Hwang, 29, signed with the Giants as a free agent from South Korea. He’ll earn a prorated salary of $1.5 million in the majors and has a chance to earn up to an additional $1.6 million in performance bonuses.

At Triple-A, Hwang hit .287/.333/.476 with seven home runs and 44 RBI in 279 plate appearances. He has mostly played first and third base, but also spent 17 defensive innings in left field. First base is spoken for with Brandon Belt, but Hwang could get the occasional start at the hot corner or in left field in San Francisco.
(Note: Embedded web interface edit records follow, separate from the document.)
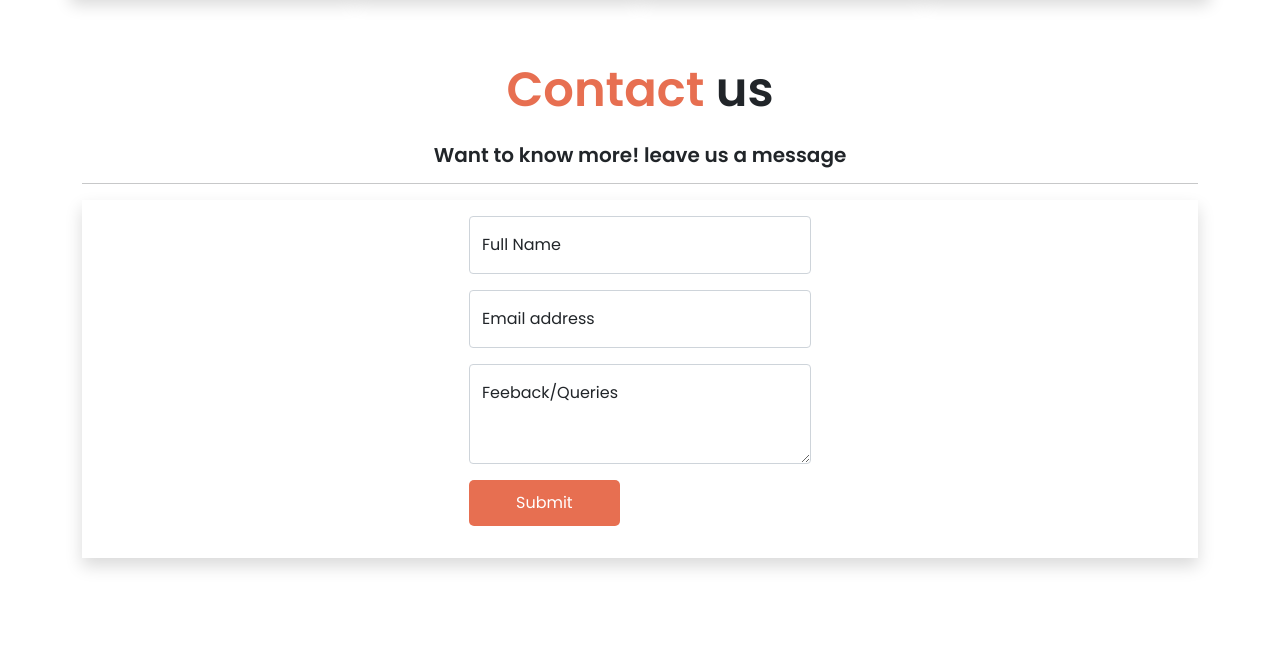
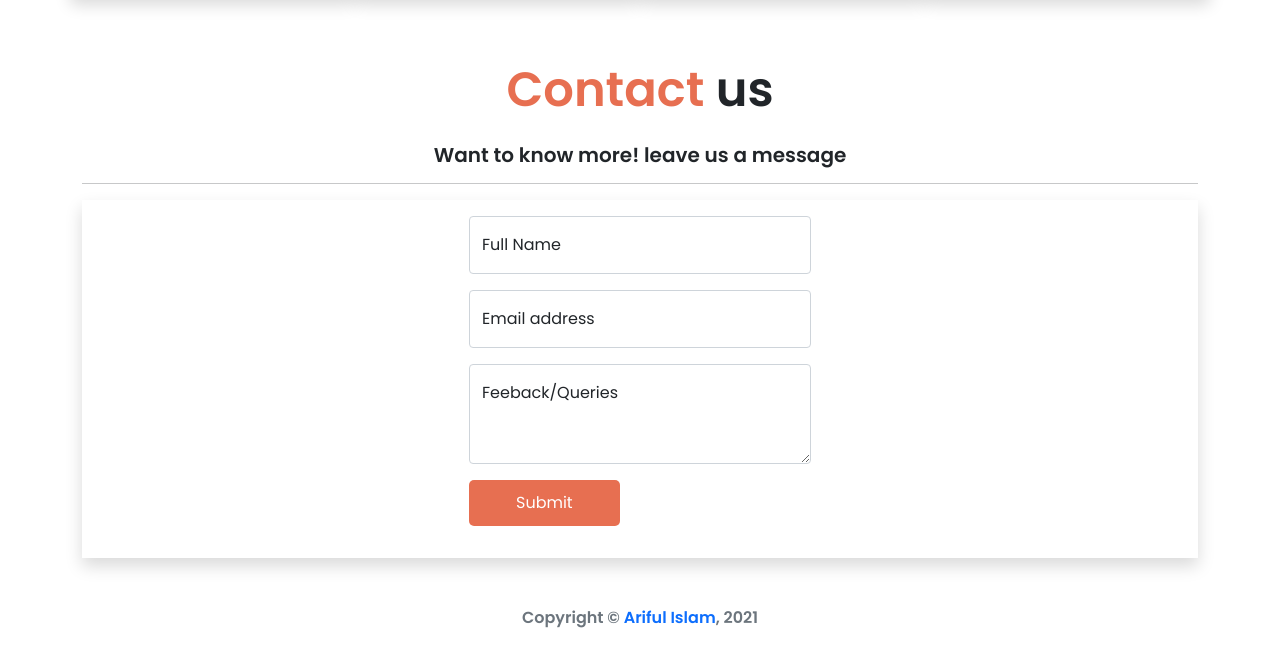
Before and after one commit to arifulsajib/honda-cbr, a plain HTML site: page index.html in a window 1280 px wide. Shown: the part 2372-3026 px from the top of the page. Before the commit the page ends 2978 px from the top, so only its background shows below. Drawn offline with nearby package versions, Linux system fonts and the light colour scheme.

Commit message:
img optimize

```diff
--- a/index.html
+++ b/index.html
@@ -298,6 +298,12 @@
         </section>
     </main>
 
+    <footer>
+        <p class="text-center my-4 text-secondary fw-bold">Copyright &copy; <a class="text-decoration-none"
+                href="https://www.linkedin.com/in/arifulsajib/" target="_blank">Ariful Islam</a>, 2021
+        </p>
+    </footer>
+
     <!-- Bootstrap js -->
     <script src="https://cdn.jsdelivr.net/npm/bootstrap@5.0.2/dist/js/bootstrap.bundle.min.js"
         integrity="sha384-MrcW6ZMFYlzcLA8Nl+NtUVF0sA7MsXsP1UyJoMp4YLEuNSfAP+JcXn/tWtIaxVXM" crossorigin="anonymous">
```
Also changed, not shown: images/faq.png, images/header-bike.png, images/partnar-cocacola.png, images/partnar-motogp.png, images/partnar-netsuite.png, images/partnar-target.png, images/user-1.png, images/user-2.png, images/user-3.png, 3 other files.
Hwang spent the previous 10 seasons in the Korean Baseball Organization. In his final season with the Lotte Giants last year, he hit .335/.397/.570 with 27 homers and 113 RBI.